··· INPUT MATERIAL ···
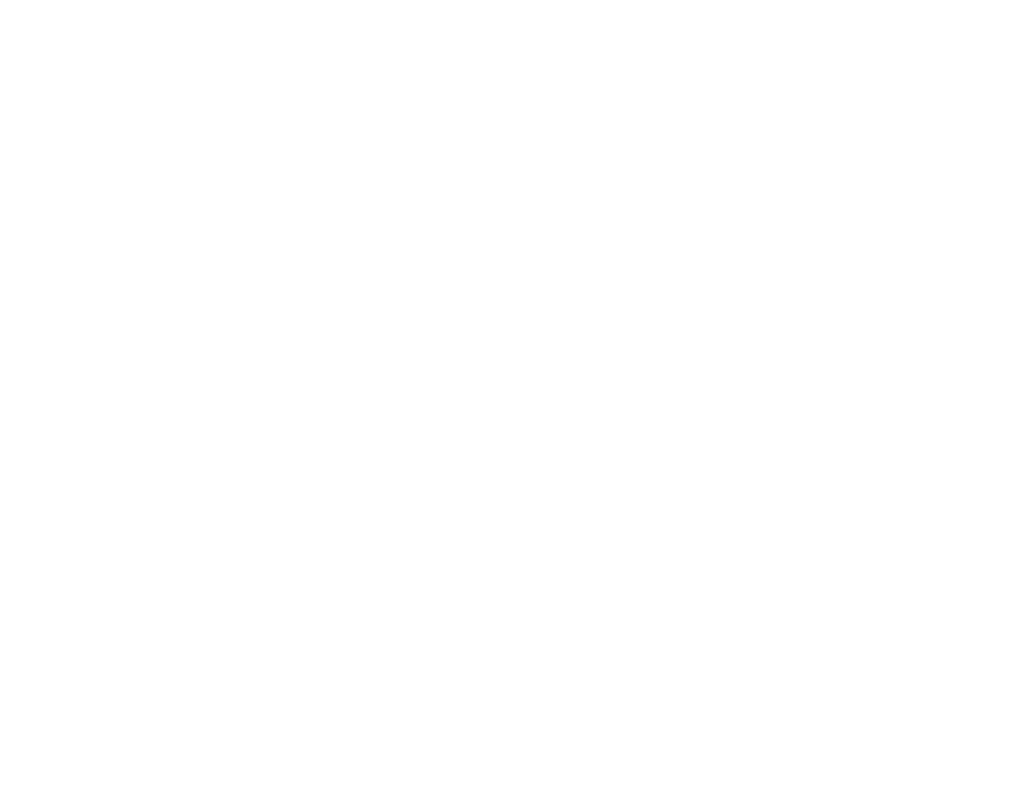
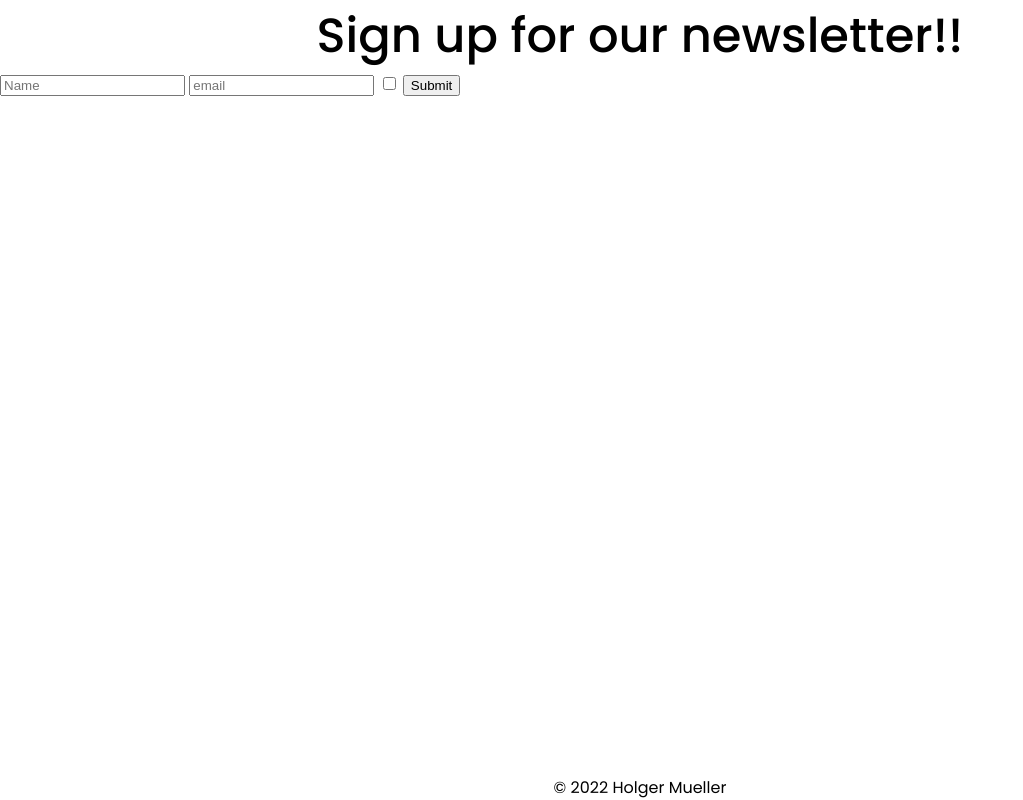
Before and after one commit to Holgermueller/binarytranslater, a website: page index.html in a window 1280 px wide. Shown: the whole page, without its empty margins (0-1023 px from the left). Drawn offline with Linux system fonts and the light colour scheme.

Commit message:
basic scaffold of project

```diff
--- a/index.css
+++ b/index.css
@@ -2,4 +2,19 @@ html,
 body {
   margin: 0;
   padding: 0;
+  font-family: "Poppins", sans-serif;
 }
+
+header {
+  text-align: center;
+  font-size: 3rem;
+  font-weight: 500;
+}
+
+footer {
+  position: absolute;
+  width: 100%;
+  text-align: center;
+  left: 0;
+  bottom: 0;
+}
--- a/index.html
+++ b/index.html
@@ -4,7 +4,25 @@
     <meta charset="UTF-8" />
     <meta http-equiv="X-UA-Compatible" content="IE=edge" />
     <meta name="viewport" content="width=device-width, initial-scale=1.0" />
+    <link rel="preconnect" href="https://fonts.googleapis.com" />
+    <link rel="preconnect" href="https://fonts.gstatic.com" crossorigin />
+    <link
+      href="https://fonts.googleapis.com/css2?family=Poppins:wght@400;500;600;700;800;900&display=swap"
+      rel="stylesheet"
+    />
+    <link rel="stylesheet" href="public/index.css" />
     <title>Newsletter Form</title>
   </head>
-  <body></body>
+  <body>
+    <header>Sign up for our newsletter!!</header>
+    <main>
+      <form action="">
+        <input type="text" name="name" placeholder="Name" />
+        <input type="email" name="email" placeholder="email" />
+        <input type="checkbox" name="checkbox" id="checkBox" />
+        <button>Submit</button>
+      </form>
+    </main>
+    <footer>&copy; 2022 Holger Mueller</footer>
+  </body>
 </html>
--- a/postcss.config.js
+++ b/postcss.config.js
@@ -0,0 +1,3 @@
+module.exports = {
+  plugins: [require("autoprefixer"), require("cssnano")],
+};
--- /dev/null
+++ b/public/index.css
@@ -0,0 +1 @@
+body,html{font-family:Poppins,sans-serif;margin:0;padding:0}header{font-size:3rem;font-weight:500}footer,header{text-align:center}footer{bottom:0;left:0;position:absolute;width:100%}
```
Also changed, not shown: package.json (+9 -2 lines), server.js (deleted, +0 -27 lines), README.md, index.js (added), 1 other file.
···
▶ **THE TASK**
Copy out the records exactly; the pictures stay behind.

▶ **REPLY TO THE TASK**
Before and after one commit to Holgermueller/binarytranslater, a website: page index.html in a window 1280 px wide. Shown: the whole page, without its empty margins (0-1023 px from the left). Drawn offline with Linux system fonts and the light colour scheme.

Commit message:
basic scaffold of project

```diff
--- a/index.css
+++ b/index.css
@@ -2,4 +2,19 @@ html,
 body {
   margin: 0;
   padding: 0;
+  font-family: "Poppins", sans-serif;
 }
+
+header {
+  text-align: center;
+  font-size: 3rem;
+  font-weight: 500;
+}
+
+footer {
+  position: absolute;
+  width: 100%;
+  text-align: center;
+  left: 0;
+  bottom: 0;
+}
--- a/index.html
+++ b/index.html
@@ -4,7 +4,25 @@
     <meta charset="UTF-8" />
     <meta http-equiv="X-UA-Compatible" content="IE=edge" />
     <meta name="viewport" content="width=device-width, initial-scale=1.0" />
+    <link rel="preconnect" href="https://fonts.googleapis.com" />
+    <link rel="preconnect" href="https://fonts.gstatic.com" crossorigin />
+    <link
+      href="https://fonts.googleapis.com/css2?family=Poppins:wght@400;500;600;700;800;900&display=swap"
+      rel="stylesheet"
+    />
+    <link rel="stylesheet" href="public/index.css" />
     <title>Newsletter Form</title>
   </head>
-  <body></body>
+  <body>
+    <header>Sign up for our newsletter!!</header>
+    <main>
+      <form action="">
+        <input type="text" name="name" placeholder="Name" />
+        <input type="email" name="email" placeholder="email" />
+        <input type="checkbox" name="checkbox" id="checkBox" />
+        <button>Submit</button>
+      </form>
+    </main>
+    <footer>&copy; 2022 Holger Mueller</footer>
+  </body>
 </html>
--- a/postcss.config.js
+++ b/postcss.config.js
@@ -0,0 +1,3 @@
+module.exports = {
+  plugins: [require("autoprefixer"), require("cssnano")],
+};
--- /dev/null
+++ b/public/index.css
@@ -0,0 +1 @@
+body,html{font-family:Poppins,sans-serif;margin:0;padding:0}header{font-size:3rem;font-weight:500}footer,header{text-align:center}footer{bottom:0;left:0;position:absolute;width:100%}
```
Also changed, not shown: package.json (+9 -2 lines), server.js (deleted, +0 -27 lines), README.md, index.js (added), 1 other file.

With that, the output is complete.